[Allan Topol / AllanTopol.Com]
Lightning paced thriller writer
of International Intrigue
National Bestselling Author

Turkey at the Crossroads
by Allan Topol, [IMAGE]2007


Photo Courtesy: Julie Zitin
[Allan Topol / AllanTopol.Com] Turkey is a country, whose stability and friendship is vitally important to the United States. Strategically located between east and west, offering a crucial overland energy route from the Middle East into Europe that avoids Russia, Turkey has the largest army in NATO after that of the United States. Its population of seventy-four million is greater than that of any country in the EU, which Turkey hopes to join, a possibility that becomes increasingly unlikely with each passing day. Turkey is also a secular democracy even though its population is almost entirely Muslim.

With all of this at stake, Americans have to be concerned about the deepening crisis which threatens to unravel the foundations of the Turkish republic and produce chaos. How it plays out in the months ahead could transpose this secular democracy to another Islamic Republic or a military dictatorship.

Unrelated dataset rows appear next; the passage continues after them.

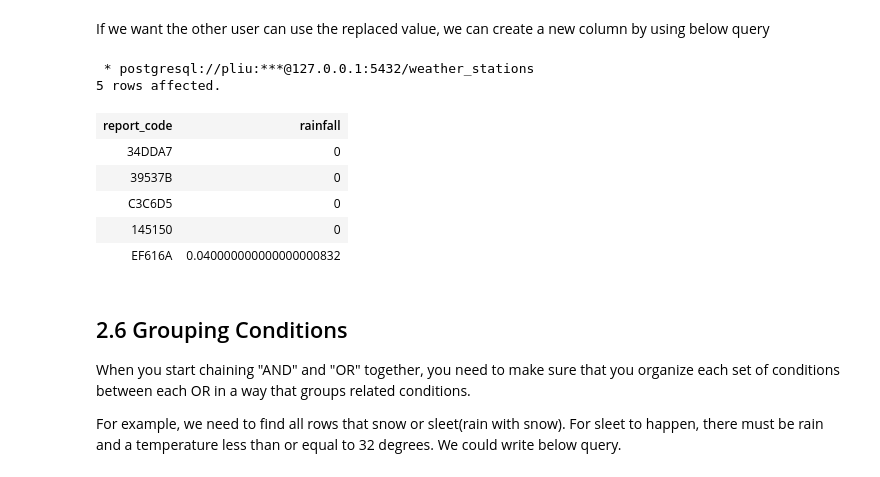
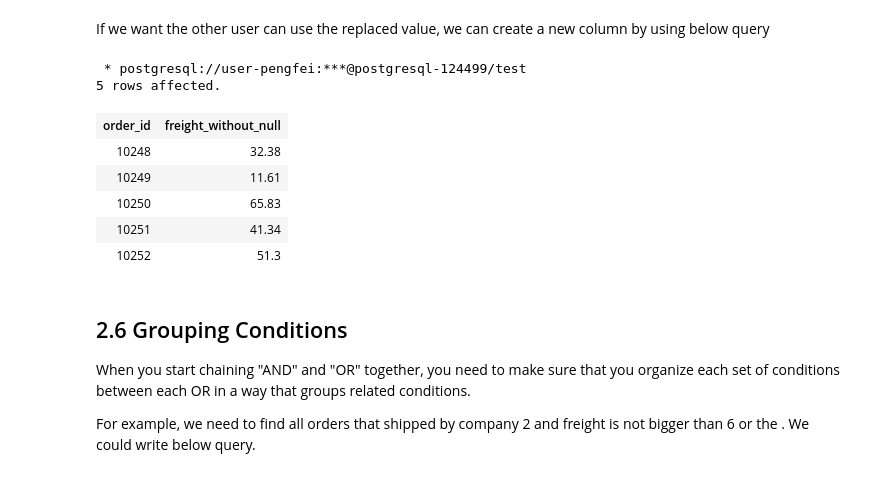
Before and after one commit to pengfei99/LearningSQL, a Jupyter notebook: Insee/notebooks/02.Filtering_data.ipynb, the cells around one changed output. Cells and saved outputs as stored; diff of their text form; code cells hidden in the pictures.

```diff
--- a/Insee/notebooks/02.Filtering_data.ipynb
+++ b/Insee/notebooks/02.Filtering_data.ipynb
@@ -469,21 +438,21 @@ limit 5;
 If we want the other user can use the replaced value, we can create a new column by using below query
 # %%
 %%sql
-SELECT report_code, coalesce(precipitation, 0) as rainfall
-FROM station_data
+SELECT order_id, coalesce(freight, 0) as freight_without_null
+FROM orders
 limit 5;
 # %% [output]
- * postgresql://pliu:***@127.0.0.1:5432/weather_stations
+ * postgresql://user-pengfei:***@postgresql-124499/test
 5 rows affected.
-| report_code | rainfall |
-| 34DDA7 | 0 |
-| 39537B | 0 |
-| C3C6D5 | 0 |
-| 145150 | 0 |
-| EF616A | 0.040000000000000000832 |
+| order_id | freight_without_null |
+| 10248 | 32.38 |
+| 10249 | 11.61 |
+| 10250 | 65.83 |
+| 10251 | 41.34 |
+| 10252 | 51.3 |
 # %% [markdown]
 ## 2.6 Grouping Conditions
 
 When you start chaining "AND" and "OR" together, you need to make sure that you organize each set of conditions between each OR in a way that groups related conditions.
 
-For example, we need to find all rows that snow or sleet(rain with snow). For sleet to happen, there must be rain and a temperature less than or equal to 32 degrees. We could write below query.
+For example, we need to find all orders that shipped by company 2 and freight is not bigger than 6 or the . We could write below query.
```
Also changed, not shown: parts of 31 cells of this notebook, 1 other file.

The modern Turkish republic was founded by Mustafa Kemal Ataturk in 1923. He despised the Islamic fundamentalists and created an avowedly secular democratic republic. Its secularism knows no limits. Even the wearing of head scarves by girls and women in schools and public buildings is prohibited. In the more than eight decades since its founding, Islamists have periodically gotten control of the government and used their power, conferred by an election, to chip away at the country’s secularism. Each time this occurred the Army has taken control of the government in a coup.

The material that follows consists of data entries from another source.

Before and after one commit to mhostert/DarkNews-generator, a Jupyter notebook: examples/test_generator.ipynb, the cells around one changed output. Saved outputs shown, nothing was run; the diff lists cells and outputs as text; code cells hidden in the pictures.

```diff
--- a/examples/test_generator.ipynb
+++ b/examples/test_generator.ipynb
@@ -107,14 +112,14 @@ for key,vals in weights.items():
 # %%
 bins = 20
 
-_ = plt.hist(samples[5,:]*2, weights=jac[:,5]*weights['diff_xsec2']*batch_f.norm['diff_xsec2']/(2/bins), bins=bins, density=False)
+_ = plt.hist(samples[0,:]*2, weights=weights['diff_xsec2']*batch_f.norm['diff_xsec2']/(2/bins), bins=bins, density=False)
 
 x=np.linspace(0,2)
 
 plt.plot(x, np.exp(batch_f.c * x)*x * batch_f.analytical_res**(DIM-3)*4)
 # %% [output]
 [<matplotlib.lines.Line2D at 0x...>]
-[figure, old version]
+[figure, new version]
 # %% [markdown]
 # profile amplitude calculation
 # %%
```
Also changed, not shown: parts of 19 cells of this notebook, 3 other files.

This brings us to the current situation. In 2002 the religiously rooted Justice and Development party (AK) captured a majority of the parliament in the elections. Recep Tayyip Erdogan became Prime Minister. For the last five years, secularists feared that Erdogan would lead the country on a path toward becoming an Islamic state like Iran or Saudi Arabia. For the most part, these fears have been unjustified. Aside from some legislative changes, for example criminalizing adultery, the basic social order has not changed. During these five years, Turkey’s economy has been booming. No one expects a religious party to have a strong membership of young hardworking entrepreneurs. Yet that is what has happened in Turkey.

Notwithstanding the country’s increased prosperity, the secularists still resent Erdogan and fear that he and his party have their secret agenda to convert the nation into an Islamic Republic. Erdogan fueled their fears last month when he attempted to appoint Abdullah Gul, his foreign minister, and AK crony, as President of the country. That would give AK control of all three top governmental institutions, namely Prime Minister, Parliament and President. This was too much for the secularists. They saw Gul’s appointment as a clear indication that the Islamic program would now be implemented. That Gul’s wife wears a headscarf and that it would be worn in the presidential palace where it has been prohibited was the last straw.

The seriousness of this latter point cannot be overestimated. The silk fabric covering the head of Gul’s wife drove secularists to oppose Gul’s selection as president with all means at their disposal. No single issue has emerged with more emotional impact to those fighting against inroads of fundamentalist Islam everywhere in the world. Even in France. Chirac’s government last year legislated a ban on the wearing of headscarves in public schools, and it touched off riots.

With parliamentary maneuvering by secularists, aided by a friendly court, Gul’s selection as President was blocked. Not content with that, the Army subtlety threatened another coup with an announcement on its website. A million people marched in Istanbul to defend secularism.

Erdogan could have backed down and appointed someone from another party to be president. Instead, he raised the stakes by calling for early elections on July 22. Suppose that Erdogan’s AK party wins a larger majority in parliament in the July 22 elections and he reappoints Gul or another AK member. With Erdogan having a larger parliamentary majority, the secularists won’t be able to block Erdogan’s appointment this time. This would be pushing the country to the brink. It might lead the Army to seize control of the country again.

Erdogan has been no friend of the United States. He prohibited U.S. troops from crossing Turkey to enter Iraq in the war to topple Saddam Hussein. Still, it would be a shame to see the demise, even temporary, of Turkey’s democracy. Yet forced to choose between rule by the Army and the fundamental Islamists, many Turks would select secularism over democracy. One can only hope that Erdogan will demonstrate leadership and steer the country away from this crisis with a compromise selection for President.